Each line of the listing that contains "papers" should be found and copied.

Records for this exercise →
#####

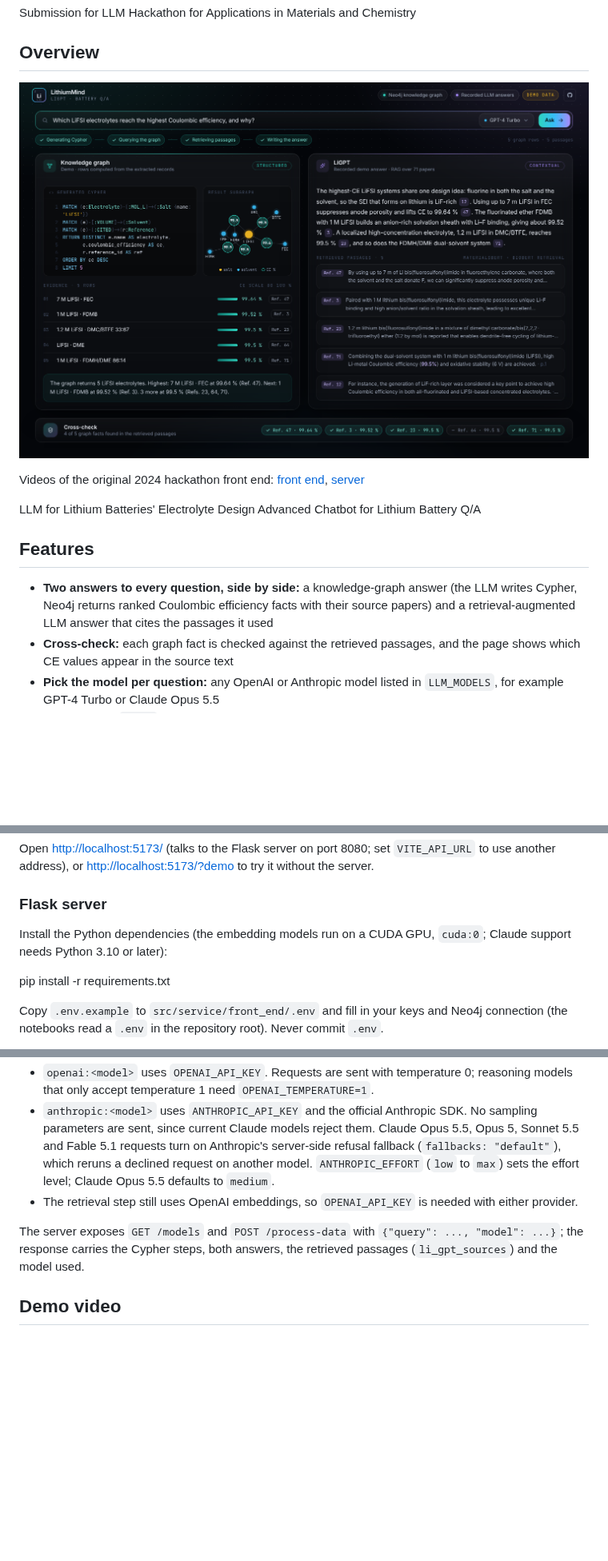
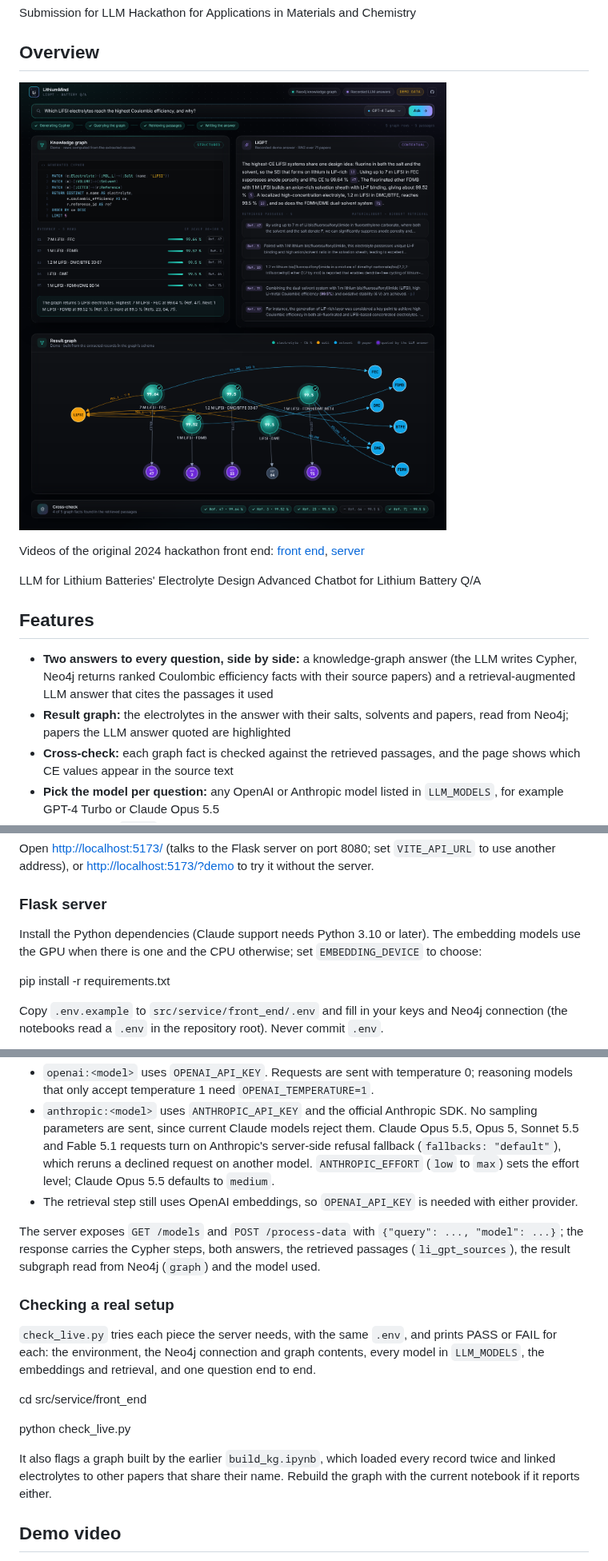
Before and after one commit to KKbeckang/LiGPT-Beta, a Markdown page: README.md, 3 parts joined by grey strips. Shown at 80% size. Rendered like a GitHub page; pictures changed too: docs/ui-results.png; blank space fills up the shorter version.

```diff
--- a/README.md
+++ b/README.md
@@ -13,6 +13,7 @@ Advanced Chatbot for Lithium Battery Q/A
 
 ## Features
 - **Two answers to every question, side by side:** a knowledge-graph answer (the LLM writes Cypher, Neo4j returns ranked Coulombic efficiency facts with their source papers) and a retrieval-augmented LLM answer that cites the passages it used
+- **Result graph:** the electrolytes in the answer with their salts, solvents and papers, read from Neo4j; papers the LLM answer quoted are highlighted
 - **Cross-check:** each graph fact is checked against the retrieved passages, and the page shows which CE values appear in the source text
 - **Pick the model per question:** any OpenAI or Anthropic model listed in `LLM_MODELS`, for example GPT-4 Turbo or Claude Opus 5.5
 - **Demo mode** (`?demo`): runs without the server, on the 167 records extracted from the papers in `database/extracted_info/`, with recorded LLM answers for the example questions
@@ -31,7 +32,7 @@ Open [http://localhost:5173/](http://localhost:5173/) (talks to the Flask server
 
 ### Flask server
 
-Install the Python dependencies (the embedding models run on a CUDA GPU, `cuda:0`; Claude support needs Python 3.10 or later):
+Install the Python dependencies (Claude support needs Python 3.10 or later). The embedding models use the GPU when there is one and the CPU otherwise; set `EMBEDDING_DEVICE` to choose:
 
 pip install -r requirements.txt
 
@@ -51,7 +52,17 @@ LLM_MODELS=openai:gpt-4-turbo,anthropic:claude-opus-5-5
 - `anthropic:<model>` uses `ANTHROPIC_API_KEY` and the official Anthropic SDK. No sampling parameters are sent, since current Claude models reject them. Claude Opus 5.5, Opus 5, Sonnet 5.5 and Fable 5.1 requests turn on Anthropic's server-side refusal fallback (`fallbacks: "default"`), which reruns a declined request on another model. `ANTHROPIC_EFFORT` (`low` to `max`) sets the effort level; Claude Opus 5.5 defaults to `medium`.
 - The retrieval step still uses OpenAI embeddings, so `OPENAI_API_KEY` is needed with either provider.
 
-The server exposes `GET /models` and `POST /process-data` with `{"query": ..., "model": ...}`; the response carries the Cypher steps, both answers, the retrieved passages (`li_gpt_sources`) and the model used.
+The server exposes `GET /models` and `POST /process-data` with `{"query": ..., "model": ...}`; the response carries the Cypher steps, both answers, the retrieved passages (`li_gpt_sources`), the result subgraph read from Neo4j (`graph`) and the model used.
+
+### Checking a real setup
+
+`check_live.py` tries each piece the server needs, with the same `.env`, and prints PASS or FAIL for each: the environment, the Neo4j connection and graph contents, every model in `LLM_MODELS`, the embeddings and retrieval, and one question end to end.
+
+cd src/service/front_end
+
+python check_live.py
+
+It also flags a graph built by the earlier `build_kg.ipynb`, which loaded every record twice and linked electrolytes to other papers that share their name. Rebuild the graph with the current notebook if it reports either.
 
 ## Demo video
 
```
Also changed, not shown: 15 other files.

#####

Exercise solution →
 - **Two answers to every question, side by side:** a knowledge-graph answer (the LLM writes Cypher, Neo4j returns ranked Coulombic efficiency facts with their source papers) and a retrieval-augmented LLM answer that cites the passages it used
+- **Result graph:** the electrolytes in the answer with their salts, solvents and papers, read from Neo4j; papers the LLM answer quoted are highlighted
 - **Demo mode** (`?demo`): runs without the server, on the 167 records extracted from the papers in `database/extracted_info/`, with recorded LLM answers for the example questions
+It also flags a graph built by the earlier `build_kg.ipynb`, which loaded every record twice and linked electrolytes to other papers that share their name. Rebuild the graph with the current notebook if it reports either.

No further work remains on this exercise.